Oh, and why is it called Cannon Beach? Because a cannon from a shipwrecked Navy schooner washed up onto the shore here in 1846. How badass is that? You really understand the force and power of the ocean when you realize it can toss around a freaking cannon.

My wife and I made a break for Ecola Seafoods in downtown Cannon Beach across from the Visitor Center, which William Sullivan, author of my Oregon Coast guidebook, highly recommended. It was, to say the least, just what we needed. We ate phenomenally fresh seafood at typical yet reasonable prices. We ordered smoked mussels, a bowl of clam chowder, and a Fisherman's Platter (a glorified fish and chips that came with cod, salmon, shrimp, scallops, and oysters). Everything was absolutely outstanding, right down to the homemade cocktail sauce. I assure you, readers, that every trip to Cannon Beach from here on out will include a purchase from this establishment, whether it be hot food to be consumed on the spot, or some of their own canned, smoked seafoods, salmon jerkies, etc.

I'll admit, I could've sat there and ate seafood for the next two hours, regardless of how full I felt.

One of the greatest things to do in Cannon Beach is to walk up and down the main street, Hemlock Street, and take in the galleries, shops, confectioneries, wine shops, etc.
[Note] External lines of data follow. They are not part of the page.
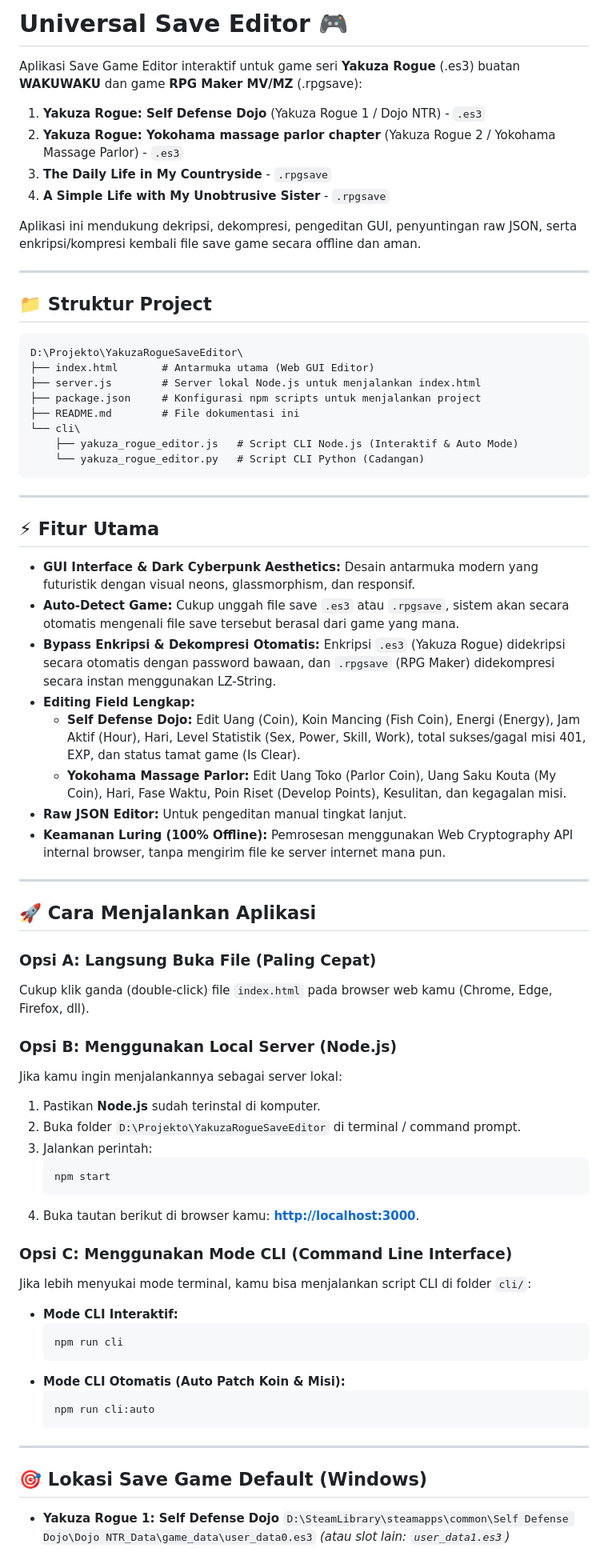
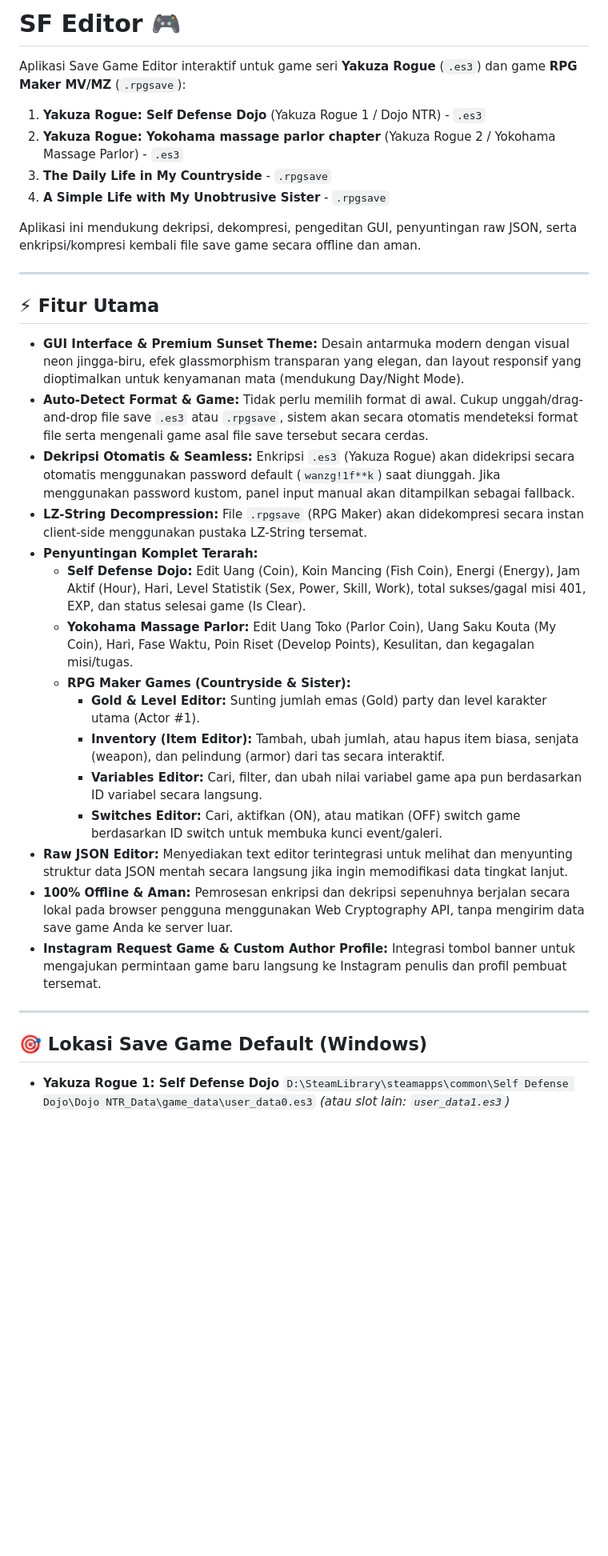
Before and after one commit to kipliCeviel/sf-editor, a Markdown page: README.md, the part around one of its changes. Shown at 80% size. GitHub-like rendering; blank space fills up the shorter version.

Commit message:
docs: focus README on features only

````diff
--- a/README.md
+++ b/README.md
@@ -1,6 +1,6 @@
-# Universal Save Editor 🎮
+# SF Editor 🎮
 
-Aplikasi Save Game Editor interaktif untuk game seri **Yakuza Rogue** (.es3) buatan **WAKUWAKU** dan game **RPG Maker MV/MZ** (.rpgsave):
+Aplikasi Save Game Editor interaktif untuk game seri **Yakuza Rogue** (`.es3`) dan game **RPG Maker MV/MZ** (`.rpgsave`):
 1. **Yakuza Rogue: Self Defense Dojo** (Yakuza Rogue 1 / Dojo NTR) - `.es3`
 2. **Yakuza Rogue: Yokohama massage parlor chapter** (Yakuza Rogue 2 / Yokohama Massage Parlor) - `.es3`
 3. **The Daily Life in My Countryside** - `.rpgsave`
@@ -10,65 +10,29 @@ Aplikasi ini mendukung dekripsi, dekompresi, pengeditan GUI, penyuntingan raw JS
 
 ---
 
-## 📁 Struktur Project
-
-```text
-D:\Projekto\YakuzaRogueSaveEditor\
-├── index.html       # Antarmuka utama (Web GUI Editor)
-├── server.js        # Server lokal Node.js untuk menjalankan index.html
-├── package.json     # Konfigurasi npm scripts untuk menjalankan project
-├── README.md        # File dokumentasi ini
-└── cli\
-    ├── yakuza_rogue_editor.js   # Script CLI Node.js (Interaktif & Auto Mode)
-    └── yakuza_rogue_editor.py   # Script CLI Python (Cadangan)
-```
-
----
-
 ## ⚡ Fitur Utama
 
-- **GUI Interface & Dark Cyberpunk Aesthetics:** Desain antarmuka modern yang futuristik dengan visual neons, glassmorphism, dan responsif.
-- **Auto-Detect Game:** Cukup unggah file save `.es3` atau `.rpgsave`, sistem akan secara otomatis mengenali file save tersebut berasal dari game yang mana.
-- **Bypass Enkripsi & Dekompresi Otomatis:** Enkripsi `.es3` (Yakuza Rogue) didekripsi secara otomatis dengan password bawaan, dan `.rpgsave` (RPG Maker) didekompresi secara instan menggunakan LZ-String.
-- **Editing Field Lengkap:**
-  - **Self Defense Dojo:** Edit Uang (Coin), Koin Mancing (Fish Coin), Energi (Energy), Jam Aktif (Hour), Hari, Level Statistik (Sex, Power, Skill, Work), total sukses/gagal misi 401, EXP, dan status tamat game (Is Clear).
-  - **Yokohama Massage Parlor:** Edit Uang Toko (Parlor Coin), Uang Saku Kouta (My Coin), Hari, Fase Waktu, Poin Riset (Develop Points), Kesulitan, dan kegagalan misi.
-- **Raw JSON Editor:** Untuk pengeditan manual tingkat lanjut.
-- **Keamanan Luring (100% Offline):** Pemrosesan menggunakan Web Cryptography API internal browser, tanpa mengirim file ke server internet mana pun.
-
----
-
-## 🚀 Cara Menjalankan Aplikasi
-
-### Opsi A: Langsung Buka File (Paling Cepat)
-Cukup klik ganda (double-click) file `index.html` pada browser web kamu (Chrome, Edge, Firefox, dll).
-
-### Opsi B: Menggunakan Local Server (Node.js)
-Jika kamu ingin menjalankannya sebagai server lokal:
-1. Pastikan **Node.js** sudah terinstal di komputer.
-2. Buka folder `D:\Projekto\YakuzaRogueSaveEditor` di terminal / command prompt.
-3. Jalankan perintah:
-   ```bash
-   npm start
-   ```
-4. Buka tautan berikut di browser kamu: **[http://localhost:3000](http://localhost:3000)**.
-
-### Opsi C: Menggunakan Mode CLI (Command Line Interface)
-Jika lebih menyukai mode terminal, kamu bisa menjalankan script CLI di folder `cli/`:
-- **Mode CLI Interaktif:**
-  ```bash
-  npm run cli
-  ```
-- **Mode CLI Otomatis (Auto Patch Koin & Misi):**
-  ```bash
-  npm run cli:auto
-  ```
+- **GUI Interface & Premium Sunset Theme:** Desain antarmuka modern dengan visual neon jingga-biru, efek glassmorphism transparan yang elegan, dan layout responsif yang dioptimalkan untuk kenyamanan mata (mendukung Day/Night Mode).
+- **Auto-Detect Format & Game:** Tidak perlu memilih format di awal. Cukup unggah/drag-and-drop file save `.es3` atau `.rpgsave`, sistem akan secara otomatis mendeteksi format file serta mengenali game asal file save tersebut secara cerdas.
+- **Dekripsi Otomatis & Seamless:** Enkripsi `.es3` (Yakuza Rogue) akan didekripsi secara otomatis menggunakan password default (`wanzg!1f**k`) saat diunggah. Jika menggunakan password kustom, panel input manual akan ditampilkan sebagai fallback.
+- **LZ-String Decompression:** File `.rpgsave` (RPG Maker) akan didekompresi secara instan client-side menggunakan pustaka LZ-String tersemat.
+- **Penyuntingan Komplet Terarah:**
+  * **Self Defense Dojo:** Edit Uang (Coin), Koin Mancing (Fish Coin), Energi (Energy), Jam Aktif (Hour), Hari, Level Statistik (Sex, Power, Skill, Work), total sukses/gagal misi 401, EXP, dan status selesai game (Is Clear).
+  * **Yokohama Massage Parlor:** Edit Uang Toko (Parlor Coin), Uang Saku Kouta (My Coin), Hari, Fase Waktu, Poin Riset (Develop Points), Kesulitan, dan kegagalan misi/tugas.
+  * **RPG Maker Games (Countryside & Sister):**
+    * **Gold & Level Editor:** Sunting jumlah emas (Gold) party dan level karakter utama (Actor #1).
+    * **Inventory (Item Editor):** Tambah, ubah jumlah, atau hapus item biasa, senjata (weapon), dan pelindung (armor) dari tas secara interaktif.
+    * **Variables Editor:** Cari, filter, dan ubah nilai variabel game apa pun berdasarkan ID variabel secara langsung.
+    * **Switches Editor:** Cari, aktifkan (ON), atau matikan (OFF) switch game berdasarkan ID switch untuk membuka kunci event/galeri.
+- **Raw JSON Editor:** Menyediakan text editor terintegrasi untuk melihat dan menyunting struktur data JSON mentah secara langsung jika ingin memodifikasi data tingkat lanjut.
+- **100% Offline & Aman:** Pemrosesan enkripsi dan dekripsi sepenuhnya berjalan secara lokal pada browser pengguna menggunakan Web Cryptography API, tanpa mengirim data save game Anda ke server luar.
+- **Instagram Request Game & Custom Author Profile:** Integrasi tombol banner untuk mengajukan permintaan game baru langsung ke Instagram penulis dan profil pembuat tersemat.
 
 ---
 
 ## 🎯 Lokasi Save Game Default (Windows)
 
-- **Yakuza Rogue 1: Self Defense Dojo**
+* **Yakuza Rogue 1: Self Defense Dojo**
   `D:\SteamLibrary\steamapps\common\Self Defense Dojo\Dojo NTR_Data\game_data\user_data0.es3`
   *(atau slot lain: `user_data1.es3`)*
 
````
Also changed, not shown: other parts of README.md (+4 -4 lines).
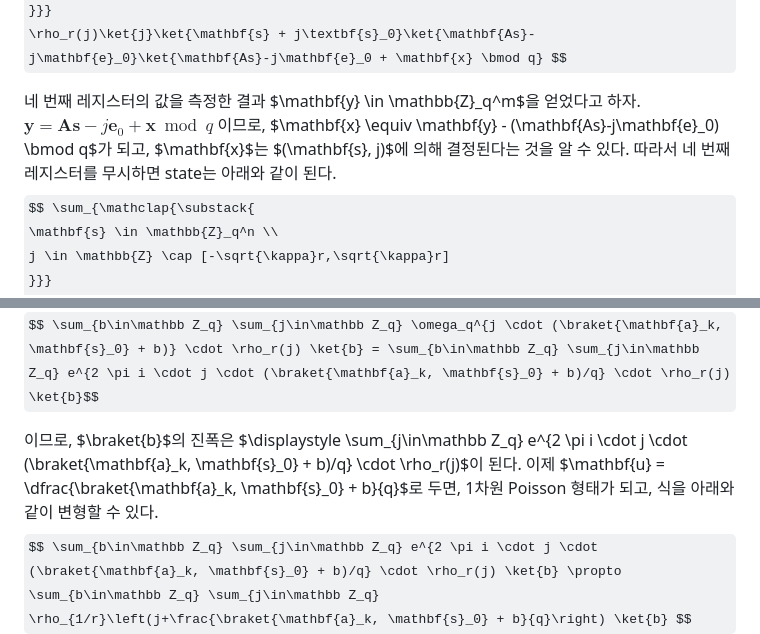
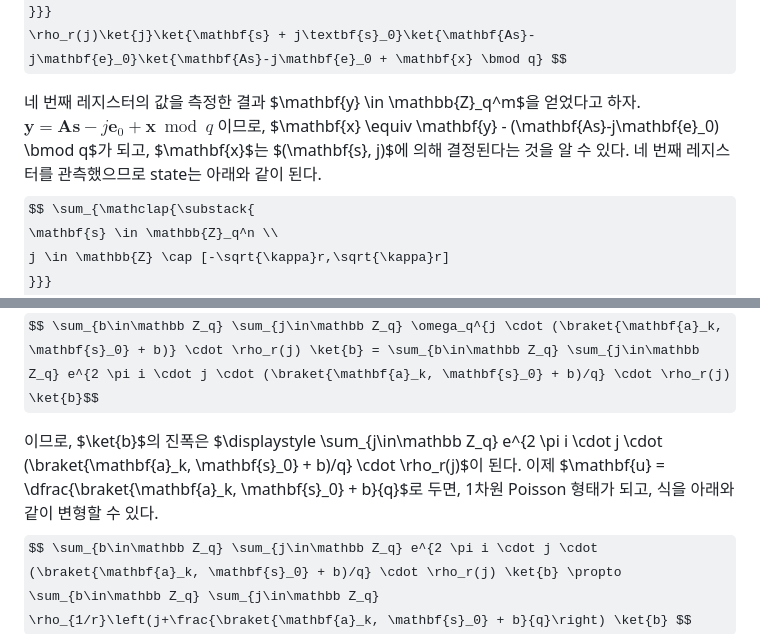
Before and after one commit to leemj04/mang0.kr, a Markdown page: review/260310.md, 2 parts joined by grey strips. Rendered like a GitHub page; some formulas as TeX source.

```diff
--- a/review/260310.md
+++ b/review/260310.md
@@ -239,7 +239,7 @@ $$ \sum_{\mathclap{\substack{
 }}}
 \rho_r(j)\ket{j}\ket{\mathbf{s} + j\textbf{s}_0}\ket{\mathbf{As}-j\mathbf{e}_0}\ket{\mathbf{As}-j\mathbf{e}_0 + \mathbf{x} \bmod q} $$
 
-네 번째 레지스터의 값을 측정한 결과 $\mathbf{y} \in \mathbb{Z}_q^m$을 얻었다고 하자. $\mathbf{y} = \mathbf{As}-j\mathbf{e}_0 + \mathbf{x} \bmod q$ 이므로, $\mathbf{x} \equiv \mathbf{y} - (\mathbf{As}-j\mathbf{e}_0) \bmod q$가 되고, $\mathbf{x}$는 $(\mathbf{s}, j)$에 의해 결정된다는 것을 알 수 있다. 따라서 네 번째 레지스터를 무시하면 state는 아래와 같이 된다.
+네 번째 레지스터의 값을 측정한 결과 $\mathbf{y} \in \mathbb{Z}_q^m$을 얻었다고 하자. $\mathbf{y} = \mathbf{As}-j\mathbf{e}_0 + \mathbf{x} \bmod q$ 이므로, $\mathbf{x} \equiv \mathbf{y} - (\mathbf{As}-j\mathbf{e}_0) \bmod q$가 되고, $\mathbf{x}$는 $(\mathbf{s}, j)$에 의해 결정된다는 것을 알 수 있다. 네 번째 레지스터를 관측했으므로 state는 아래와 같이 된다.
 $$ \sum_{\mathclap{\substack{
     \mathbf{s} \in \mathbb{Z}_q^n \\
     j \in \mathbb{Z} \cap [-\sqrt{\kappa}r,\sqrt{\kappa}r]
@@ -312,7 +312,7 @@ $$ \sum_{b\in\mathbb Z_q} \sum_{j\in\mathbb Z_q} \omega_q^{\braket{\mathbf{a}_k,
 위의 state를 변형하여 Lemma 3의 결과를 적용해보자.
 $$ \sum_{b\in\mathbb Z_q} \sum_{j\in\mathbb Z_q} \omega_q^{j \cdot (\braket{\mathbf{a}_k, \mathbf{s}_0} + b)} \cdot \rho_r(j) \ket{b} = \sum_{b\in\mathbb Z_q} \sum_{j\in\mathbb Z_q} e^{2 \pi i \cdot j \cdot (\braket{\mathbf{a}_k, \mathbf{s}_0} + b)/q} \cdot \rho_r(j) \ket{b}$$
 
-이므로, $\braket{b}$의 진폭은 $\displaystyle \sum_{j\in\mathbb Z_q} e^{2 \pi i \cdot j \cdot (\braket{\mathbf{a}_k, \mathbf{s}_0} + b)/q} \cdot \rho_r(j)$이 된다. 이제 $\mathbf{u} = \dfrac{\braket{\mathbf{a}_k, \mathbf{s}_0} + b}{q}$로 두면, 1차원 Poisson 형태가 되고, 식을 아래와 같이 변형할 수 있다.
+이므로, $\ket{b}$의 진폭은 $\displaystyle \sum_{j\in\mathbb Z_q} e^{2 \pi i \cdot j \cdot (\braket{\mathbf{a}_k, \mathbf{s}_0} + b)/q} \cdot \rho_r(j)$이 된다. 이제 $\mathbf{u} = \dfrac{\braket{\mathbf{a}_k, \mathbf{s}_0} + b}{q}$로 두면, 1차원 Poisson 형태가 되고, 식을 아래와 같이 변형할 수 있다.
 $$ \sum_{b\in\mathbb Z_q} \sum_{j\in\mathbb Z_q} e^{2 \pi i \cdot j \cdot (\braket{\mathbf{a}_k, \mathbf{s}_0} + b)/q} \cdot \rho_r(j) \ket{b} \propto \sum_{b\in\mathbb Z_q} \sum_{j\in\mathbb Z_q} \rho_{1/r}\left(j+\frac{\braket{\mathbf{a}_k, \mathbf{s}_0} + b}{q}\right) \ket{b} $$
 
 $e \leftarrow q \cdot j + \braket{\mathbf{a}_k, \mathbf{s}_0} + b$를 고려하면, 위 state는 아래와 같이 된다.
```
Also changed, not shown: other parts of review/260310.md (+1 -1 lines).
We did just this after lunch to burn up some time before the main event: a sunset behind Haystack Rock. My wife started foaming at the mouth when she saw salt water taffy for sale at Bruce's Candy Kitchen, which has been around since the 60's, so we made a point to fill up a bag to take home.

But shortly after om-nom-nomming several pieces of salt water taffy each (I fancied the huckleberry ones, myself), it was finally time for one of the most beautiful sights you'll ever set your eyes on: a sunset over the pacific ocean at Cannon Beach and Haystack Rock. I have been trying to find the words to describe how magnificent a sunset is from this beach, but am having difficulty doing so. Rather, I'll let some photos speak for themselves, below. These photos are not photo-shopped, enhanced, or edited in any way: this is, in its rawest form, what is like to watch the sun set from Cannon Beach, Oregon.

Sunset at Cannon Beach, Oregon
Sunset at Cannon Beach, Oregon
Moon over Cannon Beach homes
Sunset at Cannon Beach, Oregon

Few sunsets the world over rival the one witnessed from Cannon Beach. Today's hike made me yearn for the coming Spring, where temperatures on the coast are the best in Oregon, when wales return to Alaska from Mexico, and when the seafood you savor at restaurants can be eaten on outdoor patios.

The Oregon Coast is wild yet civilized, beautiful yet beastly, pristine yet gritty. You, viewer, will be seeing much more of the coast in its various forms in future entries. WCYK5A5GWKWW


  1. Looks awesome E! What a beautiful sunset. Can't wait to come visit....

  2. Amazing pics! Yes, the sunset looks incredible! Great blog!

  3. Beautiful photos! I'd love to get this post featured in the blog section of the Cannon Beach page on Dwellable. Please let me know if you're interested! My email is inna at dwellable dot com or you can find me on Twitter - @innab.